Every Friday we round-up some positive news about music and music education – and anything else that captured our attention.
Here’s your weekly summary to start the weekend on a happy note…
- Nine out of ten children want to learn to play a musical instrument
- Harps sulk and are strong enough to withstand huge forces – excellent podcast
- £5 tickets for under 35s at Wigmore Hall
- Great press coverage for More Than Just a Choir
- New Royal Conservatoire Of Scotland fund to support creative enterprise
- Electrified string instrument was invented in 18th Century
Nine out of ten children want to learn to play a musical instrument, according to research conducted by polling firm YouGov for The Royal Philharmonic Orchestra (RPO).
Children aged from six to 16 were asked about their interest in learning an instrument. Their most popular choice was the guitar – which 45% said they are interested in learning. 36% expressed an interest in the piano; drums and keyboards are also popular choices. The ukulele is increasing in popularity too.
10% of the children surveyed said they’d like to play the violin. Girls and boys did express different preferences for instruments they are most keen to learn.
We enjoyed the first episode of the new “Instrument Makers” programme on BBC Radio 4. We now know much more about how harps are made – and that they sulk if they’re not played (hmm, like violins and guitars). There was a lively discussion about the Welsh harping tradition and the evolution of the instruments. Fascinating stuff. The podcast is here.
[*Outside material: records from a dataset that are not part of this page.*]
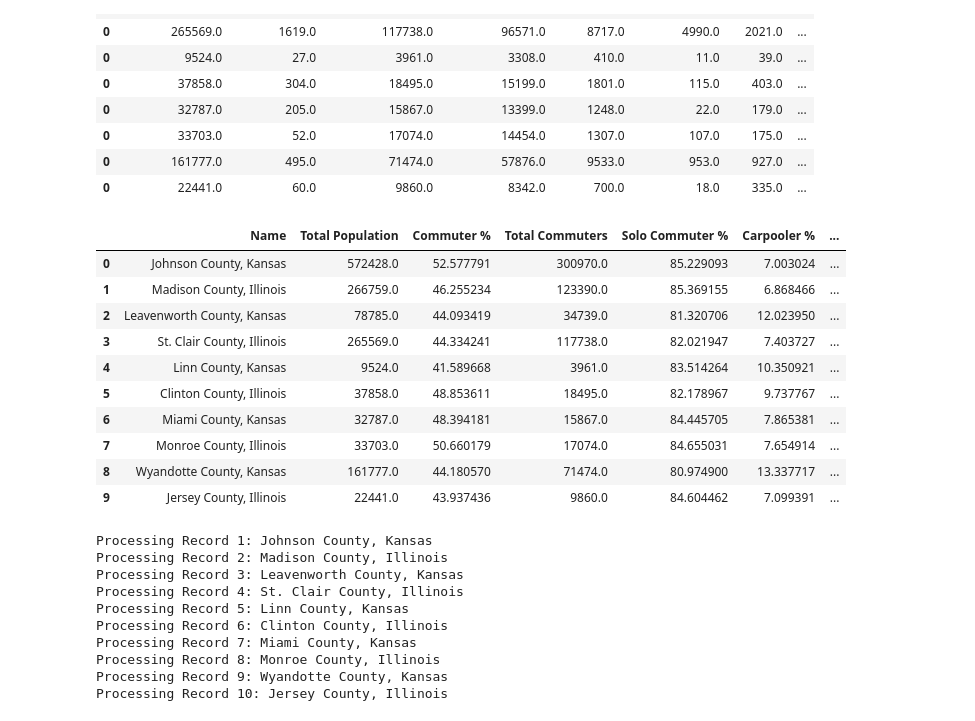
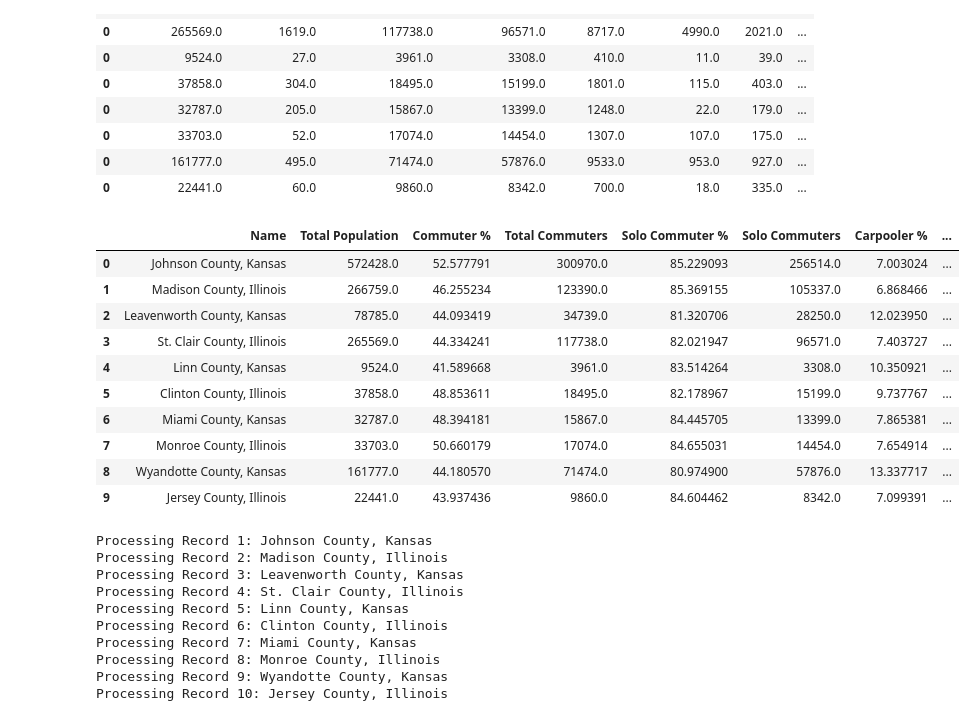
Before and after one commit to Ampwy5/Project1Git-, a Jupyter notebook: Data Retrieval & Cleaning/Data Retrieval & Cleaning 2.ipynb, the cells around one changed output. Saved outputs shown, nothing was run; the diff lists cells and outputs as text; code cells hidden in the pictures.

```diff
--- a/Data Retrieval & Cleaning/Data Retrieval & Cleaning 2.ipynb
+++ b/Data Retrieval & Cleaning/Data Retrieval & Cleaning 2.ipynb
@@ -245,41 +210,43 @@ other_state_commute_data
 # %%
 #calculate commuter %
 other_state_commute_data["Commuter %"] = (other_state_commute_data["Total Commuters"]
                                           / other_state_commute_data["Total Population"] * 100)
 
 #list commute type columns
 commute_types = ["Solo Commuters", "Carpoolers", "Public Transit", "Walking", "Other Transit"]
 #calculate commute type %s
 commute_type_percents = [other_state_commute_data[commute_type] / other_state_commute_data["Total Commuters"] * 100
                          for commute_type in commute_types]
 
 #store %s in new columns per commute type
 other_state_commute_data["Solo Commuter %"] = commute_type_percents[0]
 other_state_commute_data["Carpooler %"] = commute_type_percents[1]
 other_state_commute_data["Public Transit %"] = commute_type_percents[2]
 other_state_commute_data["Walking %"] = commute_type_percents[3]
 other_state_commute_data["Other Transit %"] = commute_type_percents[4]
 
 
 other_state_commute_data = other_state_commute_data.reset_index()
 other_state_commute_data = other_state_commute_data[["Name", "Total Population",
                                                      "Commuter %", "Total Commuters",
-                                                     "Solo Commuter %", "Carpooler %",
-                                                     "Public Transit %", "Walking %",
-                                                     "Other Transit %"]]
+                                                     "Solo Commuter %", "Solo Commuters",
+                                                     "Carpooler %", "Carpoolers",
+                                                     "Public Transit %", "Public Transit",
+                                                     "Walking %", "Walking",
+                                                     "Other Transit %", "Other Transit"]]
 other_state_commute_data
 # %% [output]
-|  | Name | Total Population | Commuter % | Total Commuters | Solo Commuter % | Carpooler % | ... |
-| 0 | Johnson County, Kansas | 572428.0 | 52.577791 | 300970.0 | 85.229093 | 7.003024 | ... |
-| 1 | Madison County, Illinois | 266759.0 | 46.255234 | 123390.0 | 85.369155 | 6.868466 | ... |
-| 2 | Leavenworth County, Kansas | 78785.0 | 44.093419 | 34739.0 | 81.320706 | 12.023950 | ... |
-| 3 | St. Clair County, Illinois | 265569.0 | 44.334241 | 117738.0 | 82.021947 | 7.403727 | ... |
-| 4 | Linn County, Kansas | 9524.0 | 41.589668 | 3961.0 | 83.514264 | 10.350921 | ... |
-| 5 | Clinton County, Illinois | 37858.0 | 48.853611 | 18495.0 | 82.178967 | 9.737767 | ... |
-| 6 | Miami County, Kansas | 32787.0 | 48.394181 | 15867.0 | 84.445705 | 7.865381 | ... |
-| 7 | Monroe County, Illinois | 33703.0 | 50.660179 | 17074.0 | 84.655031 | 7.654914 | ... |
-| 8 | Wyandotte County, Kansas | 161777.0 | 44.180570 | 71474.0 | 80.974900 | 13.337717 | ... |
-| 9 | Jersey County, Illinois | 22441.0 | 43.937436 | 9860.0 | 84.604462 | 7.099391 | ... |
+|  | Name | Total Population | Commuter % | Total Commuters | Solo Commuter % | Solo Commuters | Carpooler % | ... |
+| 0 | Johnson County, Kansas | 572428.0 | 52.577791 | 300970.0 | 85.229093 | 256514.0 | 7.003024 | ... |
+| 1 | Madison County, Illinois | 266759.0 | 46.255234 | 123390.0 | 85.369155 | 105337.0 | 6.868466 | ... |
+| 2 | Leavenworth County, Kansas | 78785.0 | 44.093419 | 34739.0 | 81.320706 | 28250.0 | 12.023950 | ... |
+| 3 | St. Clair County, Illinois | 265569.0 | 44.334241 | 117738.0 | 82.021947 | 96571.0 | 7.403727 | ... |
+| 4 | Linn County, Kansas | 9524.0 | 41.589668 | 3961.0 | 83.514264 | 3308.0 | 10.350921 | ... |
+| 5 | Clinton County, Illinois | 37858.0 | 48.853611 | 18495.0 | 82.178967 | 15199.0 | 9.737767 | ... |
+| 6 | Miami County, Kansas | 32787.0 | 48.394181 | 15867.0 | 84.445705 | 13399.0 | 7.865381 | ... |
+| 7 | Monroe County, Illinois | 33703.0 | 50.660179 | 17074.0 | 84.655031 | 14454.0 | 7.654914 | ... |
+| 8 | Wyandotte County, Kansas | 161777.0 | 44.180570 | 71474.0 | 80.974900 | 57876.0 | 13.337717 | ... |
+| 9 | Jersey County, Illinois | 22441.0 | 43.937436 | 9860.0 | 84.604462 | 8342.0 | 7.099391 | ... |
 # %%
 ##find coordinates for each county
 #set base url for google maps geocoding
```
Also changed, not shown: parts of 4 cells of this notebook, 4 other files.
Wigmore Hall and Classic FM have launched a £5-ticket scheme, making discounted tickets for selected concerts available to under-35s. 25,000 concerts will be available in the scheme every season. Details on concerts for which tickets are available are here.
More Than Just A Choir, which provides musical creativity for people affected by mental ill-health, were featured by BBC Radio 5 Live last week. In the three minute segment, which you can watch here, members described the positive impact of being part of the choir.
A new fund to kick start the careers of Scotland’s emerging creative artists was launched this week by The Royal Conservatoire Of Scotland.
The Make It Happen Fund will support early stage professional development, covering areas such as training and testing ideas to forming new companies and collaborations. The £10,000 microfunding initiative will award sums from £250 to £750 and is open to those who graduated from the Royal Conservatoire between 2016 and 2018. Further information here.
A monk born in 1698 has been credited with the invention of electronic music. Dom Prokop Diviš was fascinated, perhaps obsessed, by both music and electricity. Independently of Benjamin Franklin, Diviš invented the lightening conductor. In the mid-18th century he unveiled an iron-strung keyboard, the Denis d’or – and its strings held an electric charge. More about Dom Prokop Diviš in Becky Ferreira’s article here.
- Read earlier editions of Good Music News.
- If there’s something you would like us to cover in Good Music News Friday, please email us.
- Here’s some good news for music teachers: our free 29 tips for a thriving music teaching business will give you things you can do immediately to boost your music teaching business. They’ll also make you smile.